15. Launching dc terms The launching & “dc terms” => Polarization reduced by (A2 -|0|2)/ (A2 +|0|2) each time crossing the resonance. Conventional calculation gives correct answer, i.e. it is justified after all ! --- But only if all “the other” oscillatory terms are ignored !

16. shock response to first jump echo terms shock response to second jump interference term • Examine “the other” terms: • They are all oscillatory, and all Gaussian damped by the energy spread. • Which terms play important roles depend on the relative sizes of  and the time between two jumps .

17. When =0, all terms mix together. Result is same as single particle.  Interference between two jumps (constructive example shown)  When ≠0, different terms separate.
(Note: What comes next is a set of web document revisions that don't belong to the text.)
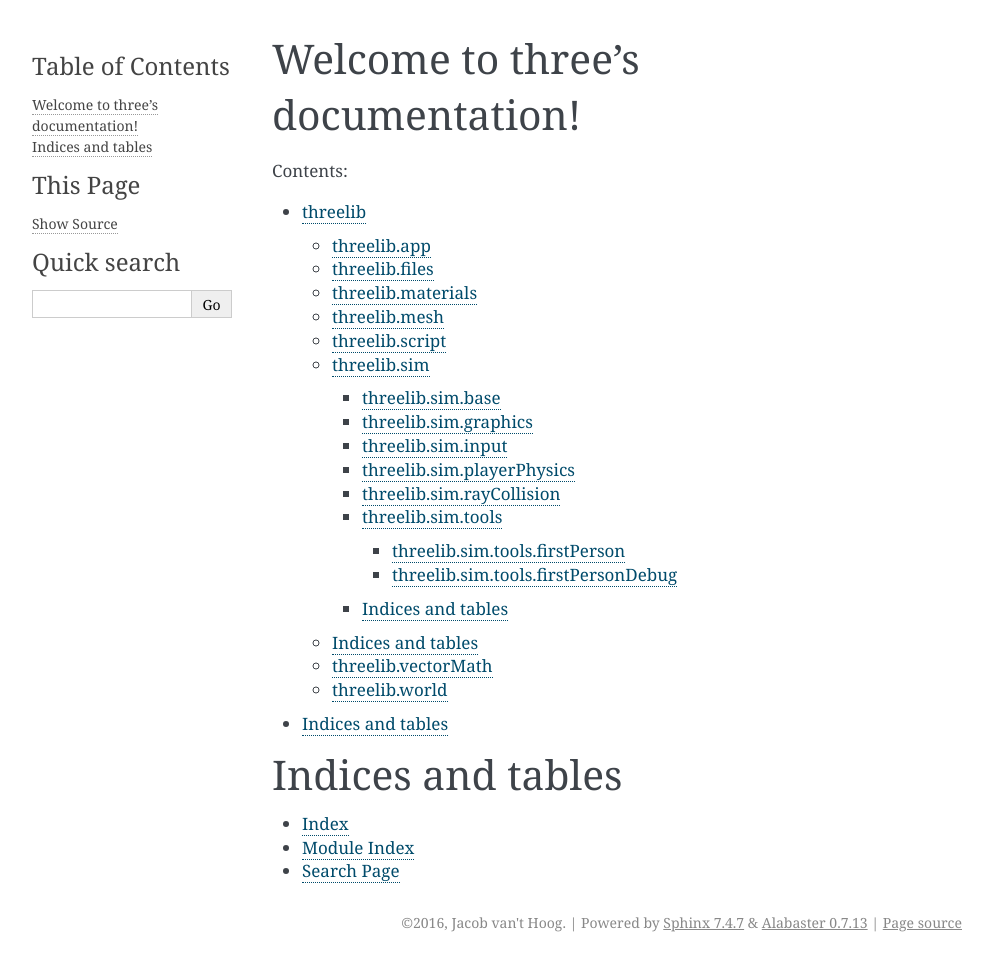
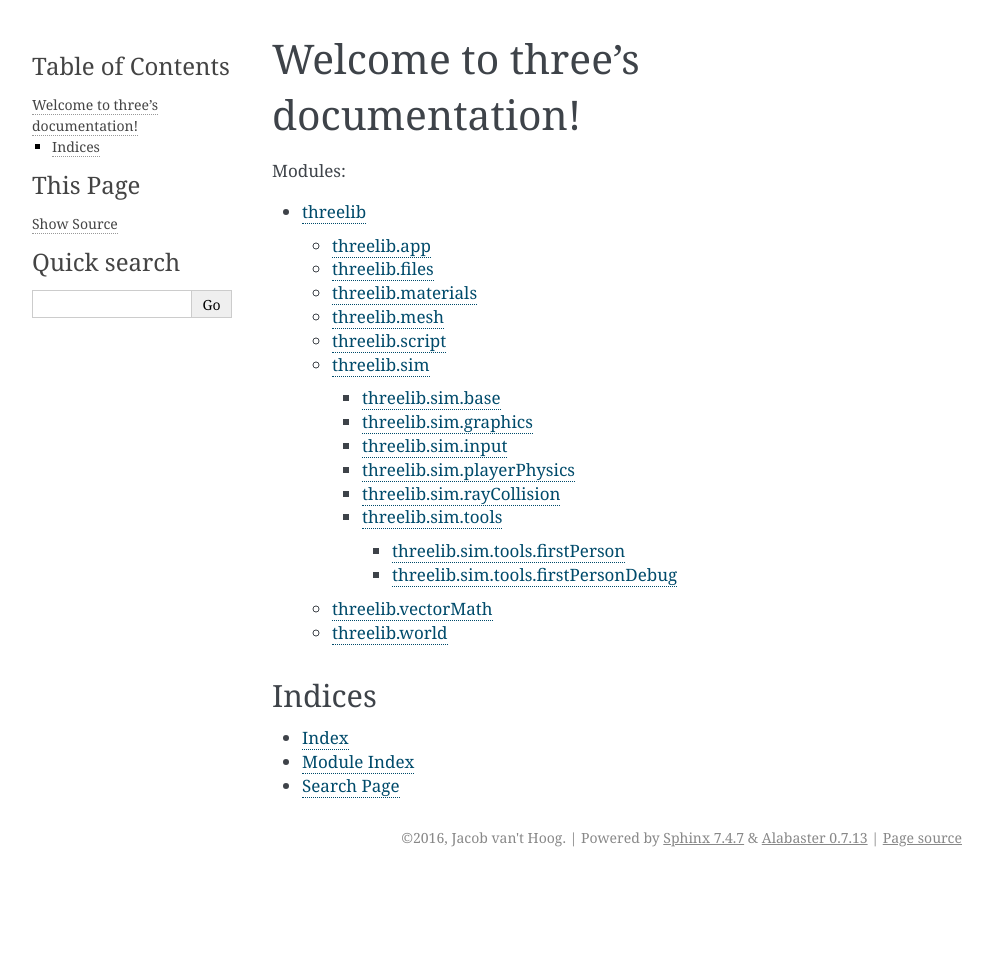
Before and after one commit to vanjac/three, a Sphinx documentation site: the page built from docs/index.rst, in a window 1280 px wide. Shown: the whole page, without its empty margins (148-1141 px from the left). Built offline with Sphinx 7.4.7, drawn with Linux system fonts in a browser that asks for light colours; after the commit the page ends 900 px from its top, so only the background shows below that.

Commit message:
Clean up documentation index pages

```diff
--- a/docs/index.rst
+++ b/docs/index.rst
@@ -14,8 +10,8 @@
    threelib/index
 
 
-Indices and tables
-==================
+Indices
+-------
 
 * :ref:`genindex`
 * :ref:`modindex`
--- a/docs/threelib/index.rst
+++ b/docs/threelib/index.rst
@@ -12,12 +12,3 @@
    sim/index
    vectorMath
    world
-
-
-
-Indices and tables
-==================
-
-* :ref:`genindex`
-* :ref:`modindex`
-* :ref:`search`
--- a/docs/threelib/sim/index.rst
+++ b/docs/threelib/sim/index.rst
@@ -10,12 +10,3 @@
    playerPhysics
    rayCollision
    tools/index
-
-
-
-Indices and tables
-==================
-
-* :ref:`genindex`
-* :ref:`modindex`
-* :ref:`search`
--- a/docs/threelib/sim/tools/index.rst
+++ b/docs/threelib/sim/tools/index.rst
@@ -6,12 +6,3 @@
 
    firstPerson
    firstPersonDebug
-
-
-
-Indices and tables
-==================
-
-* :ref:`genindex`
-* :ref:`modindex`
-* :ref:`search`
```
Also changed, not shown: other parts of docs/index.rst (+1 -5 lines).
Each term acquires its own physical meaning. shock response to first jump shock response to second jump echo 

18. Shock responses to first and second jumps are interesting, yielding results beyond Froissart-Stora...  (Krisch et al, SPIN collaboration, 2006) ….. But here we emphasize effects involving interplay of the two jumps…. Interference occurs when Time it takes to smear out due to energy spread Echo occurs when Time spacing between the two jumps Njump = number of turns for the resonance jump to occur

19. Echo • Let  = time between the two jumps. Echo occurs at a time  after the second jump. • There is only one echo. Waiting longer does not give another echo. • Echo signal maximizes when  The maximum value is Py(echo, max) = (4/5)5/2 = 57%. • Echo signal oscillates with frequency .

20. Two proposed experiments COSY 2.1 GeV/c proton = 10-4 (electron cooling) = 4.4 crossing speed fc = 1.5 MHz Njump < 100 Beam initially 100% polarized, brought adiabatically to launching position  below the resonance G, jump across to , wait for time , jump back to , then measure final polarization. Adjustable parameters:  With RF dipole, the jumps are done by switching RF frequency,  controlled by RF dipole strength. The RF dipole is turned on throughout the process.

21. Echo experiment Shock to first jump Shock to second jump Echo • To dramatize the echo, may try to increase  by X1000. Echo should still appear! • Echo signal maximized by  => 57%. • Echo oscillates with . • Polarimeter needs to be gated with 0.5 ms window. Statistics is problem. With 120 up- and 120 down-cycles, may be able to obtain Py = (57 ± 10)%. V. Morozov Private comm.

22. Interference experiment • Final polarization depends sensitively on , indicating strong interference. • Don’t forget the echo signals.

23. Finally, by choosing x, the constructive interference case should yield a final polarization = constant in time (plus an echo):

24. Summary • Matrix formalism applied to the case of double resonance jumps. • Interference effects between the two jumps analyzed. • Echo effect analyzed. • Two experiments proposed to study interference and echo effects.